__Recorded data__.
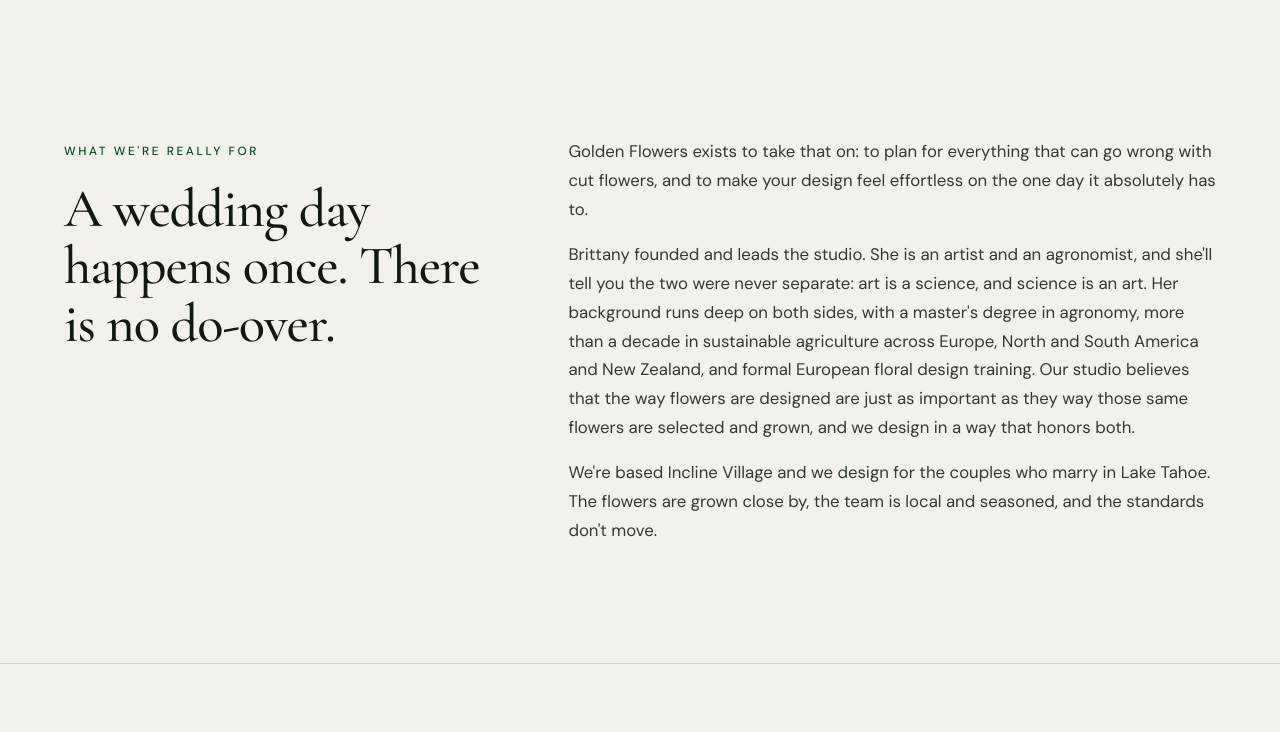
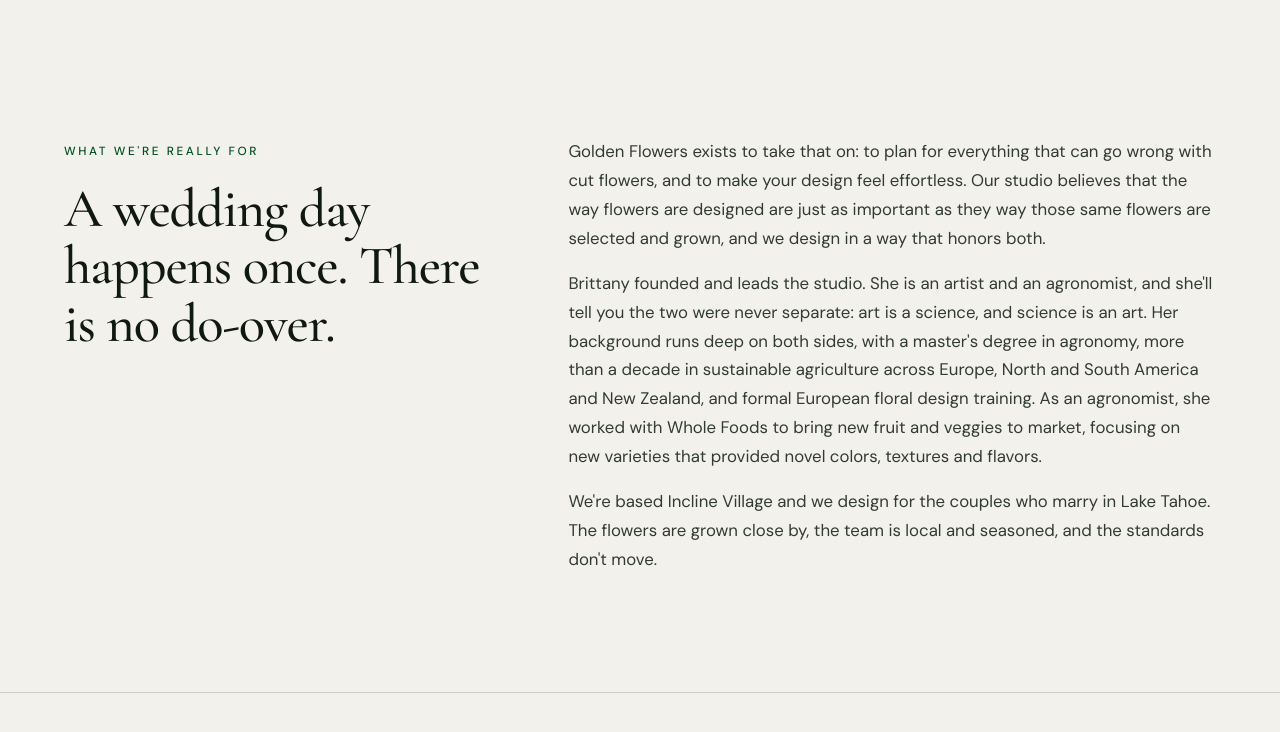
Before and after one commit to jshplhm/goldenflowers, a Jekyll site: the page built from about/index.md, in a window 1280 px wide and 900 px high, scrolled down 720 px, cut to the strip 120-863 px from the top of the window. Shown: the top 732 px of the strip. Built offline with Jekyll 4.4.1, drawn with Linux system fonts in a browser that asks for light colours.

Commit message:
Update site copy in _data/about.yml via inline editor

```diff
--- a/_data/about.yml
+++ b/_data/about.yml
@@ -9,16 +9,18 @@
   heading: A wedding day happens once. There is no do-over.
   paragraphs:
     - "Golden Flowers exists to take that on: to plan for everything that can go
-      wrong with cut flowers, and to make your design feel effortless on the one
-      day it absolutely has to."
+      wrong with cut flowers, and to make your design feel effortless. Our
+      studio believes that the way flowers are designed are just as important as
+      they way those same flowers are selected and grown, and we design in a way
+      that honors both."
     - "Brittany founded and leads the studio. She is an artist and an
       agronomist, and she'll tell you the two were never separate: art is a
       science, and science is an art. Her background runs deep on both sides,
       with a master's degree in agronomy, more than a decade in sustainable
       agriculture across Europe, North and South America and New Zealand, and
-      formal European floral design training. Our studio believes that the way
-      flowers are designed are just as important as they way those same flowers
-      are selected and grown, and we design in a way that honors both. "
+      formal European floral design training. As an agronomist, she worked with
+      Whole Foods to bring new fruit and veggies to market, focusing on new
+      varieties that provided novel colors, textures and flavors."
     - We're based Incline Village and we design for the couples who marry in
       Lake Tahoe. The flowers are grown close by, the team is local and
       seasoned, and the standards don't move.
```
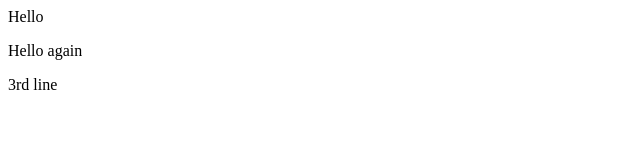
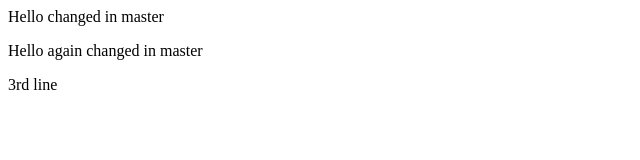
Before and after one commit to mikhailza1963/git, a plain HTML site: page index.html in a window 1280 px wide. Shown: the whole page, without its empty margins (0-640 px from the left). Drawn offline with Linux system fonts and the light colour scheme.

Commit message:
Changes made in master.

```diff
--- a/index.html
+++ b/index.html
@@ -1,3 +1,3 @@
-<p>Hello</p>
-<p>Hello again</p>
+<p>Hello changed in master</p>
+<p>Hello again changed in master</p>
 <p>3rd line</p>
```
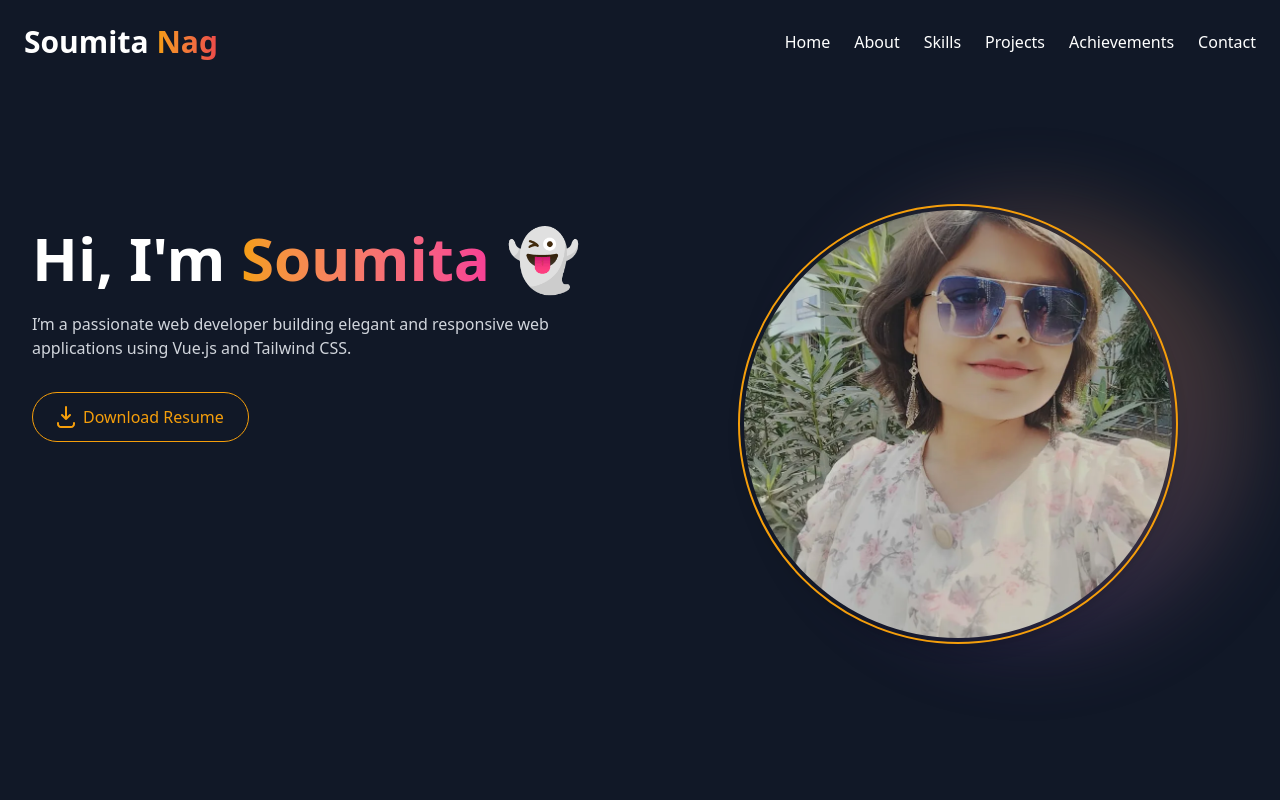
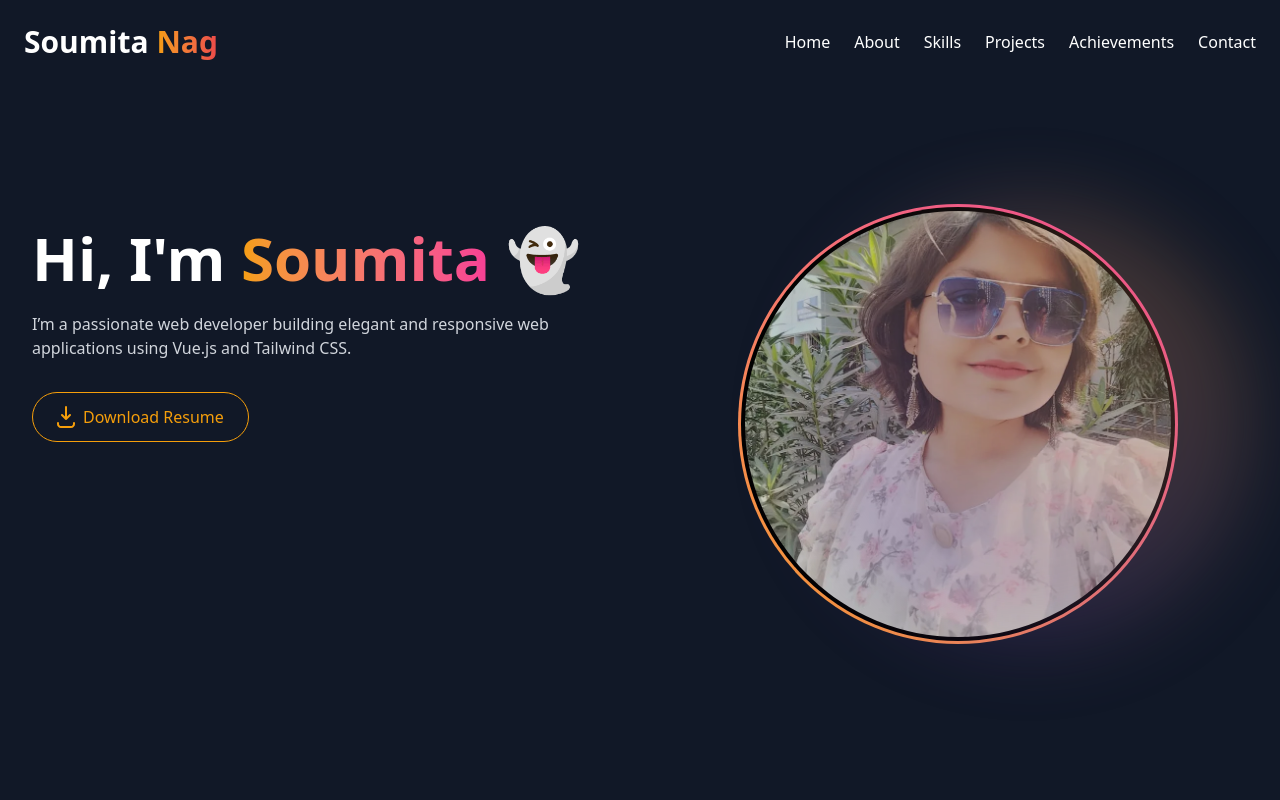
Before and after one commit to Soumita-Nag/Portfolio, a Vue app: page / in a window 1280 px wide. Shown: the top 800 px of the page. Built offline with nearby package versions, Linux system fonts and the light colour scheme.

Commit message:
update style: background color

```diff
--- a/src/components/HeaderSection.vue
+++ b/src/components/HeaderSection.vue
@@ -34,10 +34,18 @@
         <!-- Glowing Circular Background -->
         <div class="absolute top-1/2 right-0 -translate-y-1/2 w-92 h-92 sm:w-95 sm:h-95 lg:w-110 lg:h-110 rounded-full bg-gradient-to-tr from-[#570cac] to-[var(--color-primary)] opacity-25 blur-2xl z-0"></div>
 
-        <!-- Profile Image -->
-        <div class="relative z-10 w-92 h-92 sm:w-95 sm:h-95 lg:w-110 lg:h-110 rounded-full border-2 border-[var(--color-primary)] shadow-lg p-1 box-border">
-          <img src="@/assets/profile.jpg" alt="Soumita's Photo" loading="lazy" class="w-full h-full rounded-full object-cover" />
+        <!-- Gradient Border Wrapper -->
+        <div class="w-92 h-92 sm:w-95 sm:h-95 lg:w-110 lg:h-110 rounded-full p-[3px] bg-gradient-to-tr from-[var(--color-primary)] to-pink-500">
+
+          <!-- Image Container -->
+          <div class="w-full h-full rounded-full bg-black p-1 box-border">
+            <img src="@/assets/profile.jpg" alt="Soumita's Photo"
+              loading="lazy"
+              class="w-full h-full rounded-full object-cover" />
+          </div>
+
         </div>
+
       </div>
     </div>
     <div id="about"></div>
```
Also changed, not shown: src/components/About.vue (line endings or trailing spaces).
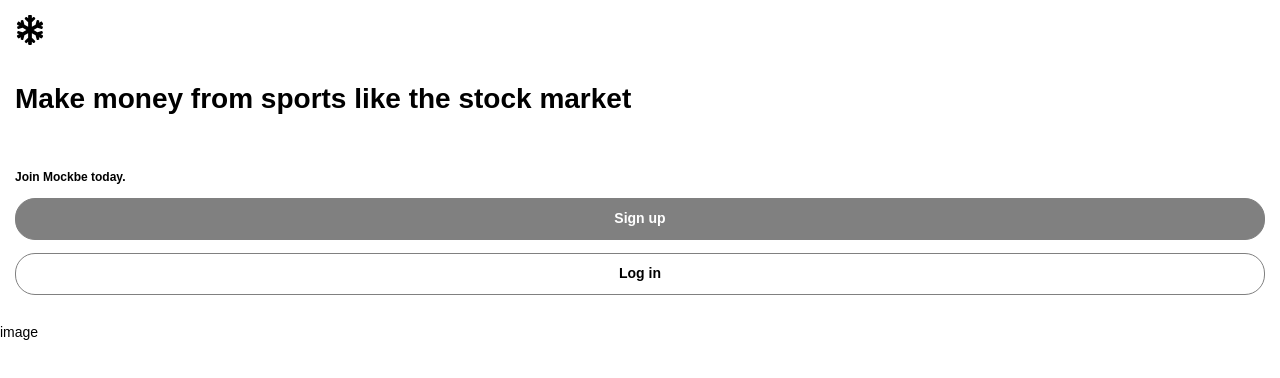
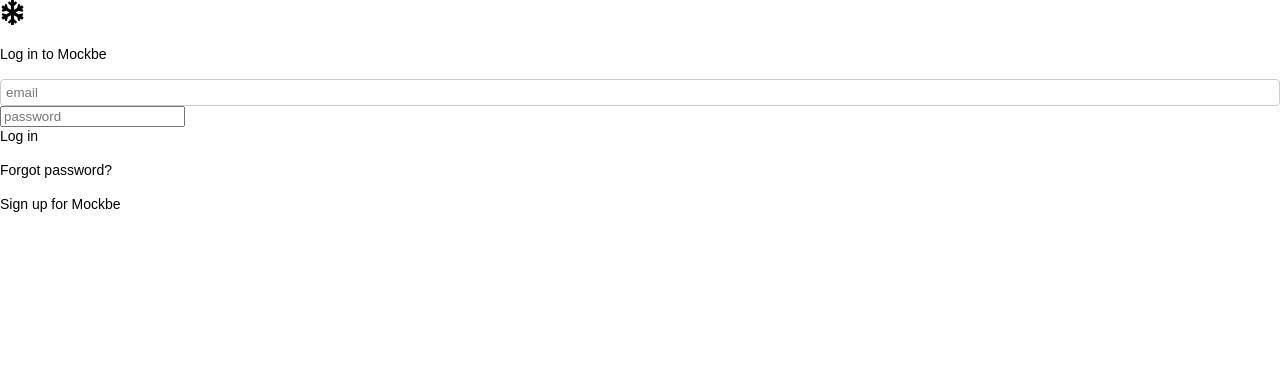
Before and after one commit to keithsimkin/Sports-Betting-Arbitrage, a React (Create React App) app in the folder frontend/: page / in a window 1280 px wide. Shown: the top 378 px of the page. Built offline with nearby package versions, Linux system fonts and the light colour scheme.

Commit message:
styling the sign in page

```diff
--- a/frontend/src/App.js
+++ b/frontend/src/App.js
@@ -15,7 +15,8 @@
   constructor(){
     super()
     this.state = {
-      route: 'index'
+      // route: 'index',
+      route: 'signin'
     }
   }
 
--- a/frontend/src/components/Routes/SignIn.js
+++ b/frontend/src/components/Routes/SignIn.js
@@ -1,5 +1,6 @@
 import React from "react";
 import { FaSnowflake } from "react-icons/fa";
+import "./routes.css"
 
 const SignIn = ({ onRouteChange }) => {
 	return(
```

__Task directions__.
Your answer must be an exact copy of the data above, minus its pictures.

__Your solution__.
Before and after one commit to jshplhm/goldenflowers, a Jekyll site: the page built from about/index.md, in a window 1280 px wide and 900 px high, scrolled down 720 px, cut to the strip 120-863 px from the top of the window. Shown: the top 732 px of the strip. Built offline with Jekyll 4.4.1, drawn with Linux system fonts in a browser that asks for light colours.

Commit message:
Update site copy in _data/about.yml via inline editor

```diff
--- a/_data/about.yml
+++ b/_data/about.yml
@@ -9,16 +9,18 @@
   heading: A wedding day happens once. There is no do-over.
   paragraphs:
     - "Golden Flowers exists to take that on: to plan for everything that can go
-      wrong with cut flowers, and to make your design feel effortless on the one
-      day it absolutely has to."
+      wrong with cut flowers, and to make your design feel effortless. Our
+      studio believes that the way flowers are designed are just as important as
+      they way those same flowers are selected and grown, and we design in a way
+      that honors both."
     - "Brittany founded and leads the studio. She is an artist and an
       agronomist, and she'll tell you the two were never separate: art is a
       science, and science is an art. Her background runs deep on both sides,
       with a master's degree in agronomy, more than a decade in sustainable
       agriculture across Europe, North and South America and New Zealand, and
-      formal European floral design training. Our studio believes that the way
-      flowers are designed are just as important as they way those same flowers
-      are selected and grown, and we design in a way that honors both. "
+      formal European floral design training. As an agronomist, she worked with
+      Whole Foods to bring new fruit and veggies to market, focusing on new
+      varieties that provided novel colors, textures and flavors."
     - We're based Incline Village and we design for the couples who marry in
       Lake Tahoe. The flowers are grown close by, the team is local and
       seasoned, and the standards don't move.
```
Before and after one commit to mikhailza1963/git, a plain HTML site: page index.html in a window 1280 px wide. Shown: the whole page, without its empty margins (0-640 px from the left). Drawn offline with Linux system fonts and the light colour scheme.

Commit message:
Changes made in master.

```diff
--- a/index.html
+++ b/index.html
@@ -1,3 +1,3 @@
-<p>Hello</p>
-<p>Hello again</p>
+<p>Hello changed in master</p>
+<p>Hello again changed in master</p>
 <p>3rd line</p>
```
Before and after one commit to Soumita-Nag/Portfolio, a Vue app: page / in a window 1280 px wide. Shown: the top 800 px of the page. Built offline with nearby package versions, Linux system fonts and the light colour scheme.

Commit message:
update style: background color

```diff
--- a/src/components/HeaderSection.vue
+++ b/src/components/HeaderSection.vue
@@ -34,10 +34,18 @@
         <!-- Glowing Circular Background -->
         <div class="absolute top-1/2 right-0 -translate-y-1/2 w-92 h-92 sm:w-95 sm:h-95 lg:w-110 lg:h-110 rounded-full bg-gradient-to-tr from-[#570cac] to-[var(--color-primary)] opacity-25 blur-2xl z-0"></div>
 
-        <!-- Profile Image -->
-        <div class="relative z-10 w-92 h-92 sm:w-95 sm:h-95 lg:w-110 lg:h-110 rounded-full border-2 border-[var(--color-primary)] shadow-lg p-1 box-border">
-          <img src="@/assets/profile.jpg" alt="Soumita's Photo" loading="lazy" class="w-full h-full rounded-full object-cover" />
+        <!-- Gradient Border Wrapper -->
+        <div class="w-92 h-92 sm:w-95 sm:h-95 lg:w-110 lg:h-110 rounded-full p-[3px] bg-gradient-to-tr from-[var(--color-primary)] to-pink-500">
+
+          <!-- Image Container -->
+          <div class="w-full h-full rounded-full bg-black p-1 box-border">
+            <img src="@/assets/profile.jpg" alt="Soumita's Photo"
+              loading="lazy"
+              class="w-full h-full rounded-full object-cover" />
+          </div>
+
         </div>
+
       </div>
     </div>
     <div id="about"></div>
```
Also changed, not shown: src/components/About.vue (line endings or trailing spaces).
Before and after one commit to keithsimkin/Sports-Betting-Arbitrage, a React (Create React App) app in the folder frontend/: page / in a window 1280 px wide. Shown: the top 378 px of the page. Built offline with nearby package versions, Linux system fonts and the light colour scheme.

Commit message:
styling the sign in page

```diff
--- a/frontend/src/App.js
+++ b/frontend/src/App.js
@@ -15,7 +15,8 @@
   constructor(){
     super()
     this.state = {
-      route: 'index'
+      // route: 'index',
+      route: 'signin'
     }
   }
 
--- a/frontend/src/components/Routes/SignIn.js
+++ b/frontend/src/components/Routes/SignIn.js
@@ -1,5 +1,6 @@
 import React from "react";
 import { FaSnowflake } from "react-icons/fa";
+import "./routes.css"
 
 const SignIn = ({ onRouteChange }) => {
 	return(
```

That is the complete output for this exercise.